Friends sometimes tell me I am one of the most guarded people they know. I suppose it’s understandable because of my upbringing; I’ve dealt with a plethora of situations that have in turn made that terrible wall that guards my heart taller and taller. At the end of the day, though, I know I will have to learn to break it down to make a difference. I know I have to let people in, because keeping everyone at arms length means they cannot get close enough to my heart to truly have a place it in, nor I in theirs’.
During my meager time in Cambodia, however, I find my wall crumbling. And quickly at that. I somehow can’t help but notice how absolutely honest and open my colleagues and countrymen and women are. It’s disarming how it turns your heart into a melted mess of purity…virtue…integrity. To imagine what hardships this country has been through; my wall could not compare to the wall I would expect to find in the hearts of its people. What’s worse, my colleagues are the ones whose lives have been severely deterred by one physical impairment or another. And yet, here I am, with my high and mighty wall made up of childhood grapples with insignificant problems. It’s foolish and pretentious and embarrassing.
What is it about America that makes us so selfish? In fact, what is it about Money that makes us so selfish? When did the sole purpose in life change from happiness to wealth? When did we stop caring about people so we’d have enough time to care only about ourselves?
Make no mistake, I take no credit in being this virtuous non-existent Gandhi-esque person I search for. Yet, it bothers me that ever since Gandhi, who, peace be upon him, died in 1948, there have been so few people who could truly measure up.
I suppose I would put Muhammad Yunus in a class below, because at the end of the day, Dr. Yunus still makes a profit.

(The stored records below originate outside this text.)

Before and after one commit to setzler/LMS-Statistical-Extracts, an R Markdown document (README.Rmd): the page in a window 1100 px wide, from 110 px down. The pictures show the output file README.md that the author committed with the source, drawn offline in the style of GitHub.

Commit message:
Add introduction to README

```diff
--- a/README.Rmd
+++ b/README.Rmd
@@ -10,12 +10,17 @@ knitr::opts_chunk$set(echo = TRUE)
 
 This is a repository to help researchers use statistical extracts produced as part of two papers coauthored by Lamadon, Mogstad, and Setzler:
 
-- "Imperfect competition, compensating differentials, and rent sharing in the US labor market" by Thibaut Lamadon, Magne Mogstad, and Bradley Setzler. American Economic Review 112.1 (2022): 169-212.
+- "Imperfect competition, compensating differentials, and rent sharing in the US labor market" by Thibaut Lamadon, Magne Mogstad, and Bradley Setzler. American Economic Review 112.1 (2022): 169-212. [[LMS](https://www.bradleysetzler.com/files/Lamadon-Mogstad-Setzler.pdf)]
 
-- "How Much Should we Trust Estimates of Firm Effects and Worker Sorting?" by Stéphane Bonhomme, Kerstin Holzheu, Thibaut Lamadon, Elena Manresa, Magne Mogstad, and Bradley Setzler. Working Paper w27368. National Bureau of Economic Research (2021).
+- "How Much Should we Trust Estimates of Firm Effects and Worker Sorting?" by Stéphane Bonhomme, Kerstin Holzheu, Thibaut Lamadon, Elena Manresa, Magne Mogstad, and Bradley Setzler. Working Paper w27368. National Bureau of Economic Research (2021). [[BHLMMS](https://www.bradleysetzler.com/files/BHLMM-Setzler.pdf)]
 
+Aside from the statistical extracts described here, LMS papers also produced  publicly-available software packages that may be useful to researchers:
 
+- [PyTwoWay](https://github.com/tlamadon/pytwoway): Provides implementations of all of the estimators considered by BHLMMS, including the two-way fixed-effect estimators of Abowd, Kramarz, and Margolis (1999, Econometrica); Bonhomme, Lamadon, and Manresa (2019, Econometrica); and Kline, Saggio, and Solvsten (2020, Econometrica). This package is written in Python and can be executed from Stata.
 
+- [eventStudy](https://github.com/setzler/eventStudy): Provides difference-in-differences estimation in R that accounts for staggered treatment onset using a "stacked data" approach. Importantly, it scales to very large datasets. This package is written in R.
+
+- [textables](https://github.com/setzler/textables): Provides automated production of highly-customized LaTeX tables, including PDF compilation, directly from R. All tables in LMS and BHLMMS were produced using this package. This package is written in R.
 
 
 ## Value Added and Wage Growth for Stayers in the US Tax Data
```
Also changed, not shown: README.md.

The money still drives his passion which in turn helps the needy. (I absolutely revere Dr. Yunus nonetheless because what he has done to help the poor is ground breaking.)

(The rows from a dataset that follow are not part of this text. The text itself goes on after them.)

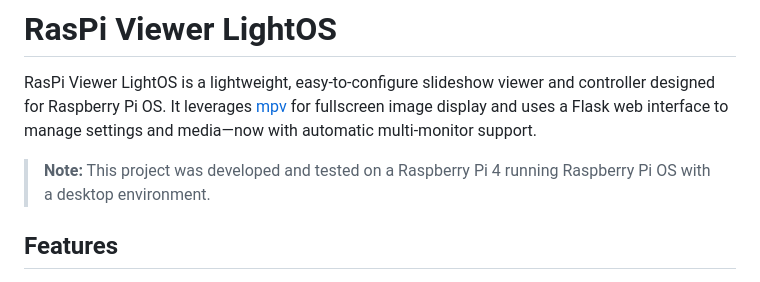
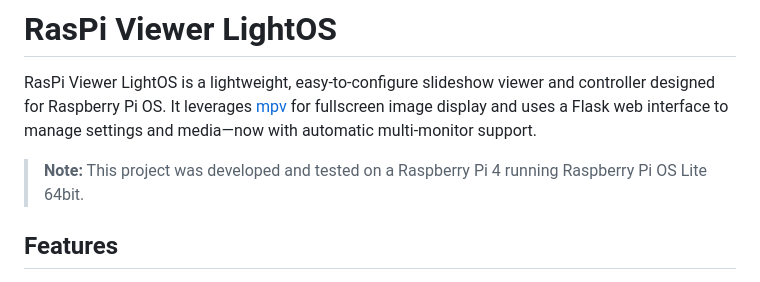
Before and after one commit to tpersp/PiViewer, a Markdown page: README.md, the part around the change. Drawn GitHub-style.

```diff
--- a/README.md
+++ b/README.md
@@ -2,7 +2,7 @@
 
 RasPi Viewer LightOS is a lightweight, easy-to-configure slideshow viewer and controller designed for Raspberry Pi OS. It leverages [mpv](https://mpv.io/) for fullscreen image display and uses a Flask web interface to manage settings and media—now with automatic multi-monitor support.
 
-> **Note:** This project was developed and tested on a Raspberry Pi 4 running Raspberry Pi OS with a desktop environment.
+> **Note:** This project was developed and tested on a Raspberry Pi 4 running Raspberry Pi OS Lite 64bit.
 
 ## Features
 
```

The kind of people who care about other people for the sake of benefiting their lives solely seem to be unaffected by the presence and absence of money. They walk on water unattached to material things. They are unmoved by the silly little things that seem to guide the rest of our lives.
How did they become that way? What distinguishes their persona and lifestyle and childhood and morals? How do the rest of us find solace in our lives if we cannot ever reach such heights? Is it all in the search? Is that where the answer lies…in the pursuit for that which is unattainable? Is absolute happiness always a stone’s throw away? Is that what keeps us honest?

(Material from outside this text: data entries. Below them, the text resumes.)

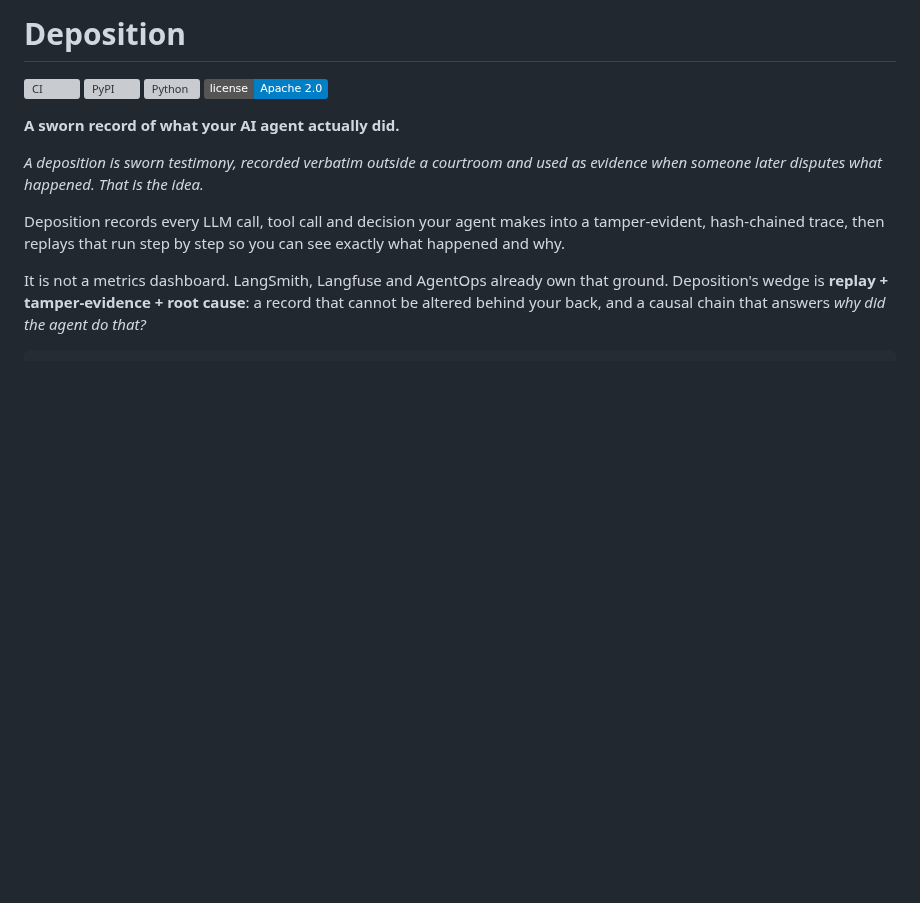
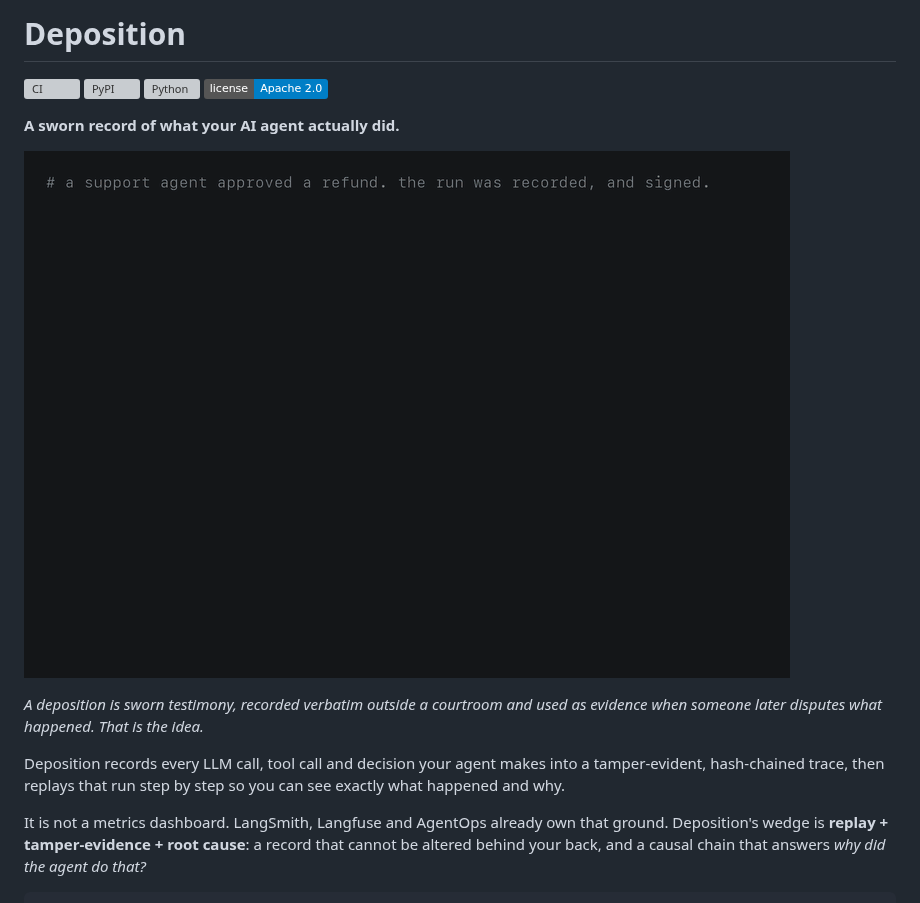
Before and after one commit to chiragrajputuss-code/deposition, a Markdown page: README.md, the part around the change. GitHub-like rendering; pictures changed too: docs/media/demo.gif (added); badges without logos; blank space fills up the shorter version; grey boxes are pictures that could not be loaded.

Commit message:
README: a demo of the forgery being caught
Twenty-four seconds at the top of the README: a refund run is recorded and
signed, someone edits the approved amount from $50 to $412.50 and rebuilds the
hash chain over it, and verify reports the chain intact and the signature
broken. That is the argument the whole project rests on, and it needed no
explaining once someone can watch it.

Rendered rather than screen-captured. The transcript is the real script's real
output - the SDK records the trace, the signature is a real Ed25519 signature,
the forgery re-seals the chain exactly as its holder could - but drawing the
frames gives exact control over width, pacing and type, with none of the cursor
artefacts or window chrome that make recorded terminals look careless.

172KB, from 2.3MB: three characters per typed frame rather than one, and a
single shared adaptive palette instead of letting every frame choose its own,
which is what makes terminal GIFs enormous.

Co-Authored-By: Claude Opus 5 <noreply@anthropic.com>

```diff
--- a/README.md
+++ b/README.md
@@ -6,6 +6,8 @@
 [![License](https://img.shields.io/badge/license-Apache%202.0-blue)](LICENSE)
 
 **A sworn record of what your AI agent actually did.**
+
+![A signed refund trace, forged, and caught: the hash chain still verifies while the signature fails](docs/media/demo.gif)
 
 *A deposition is sworn testimony, recorded verbatim outside a courtroom and used
 as evidence when someone later disputes what happened. That is the idea.*
```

If we woke up one day and said, “I’ve found all that I’m looking for,” whether it be money, happiness, love, or life, we would no longer persue those exact things. We would cease to make the effort.
Then, in the same way that one can never have enough money, can one never have enough happiness? Is there a point at which we should put an end to our chase and surrender to being content?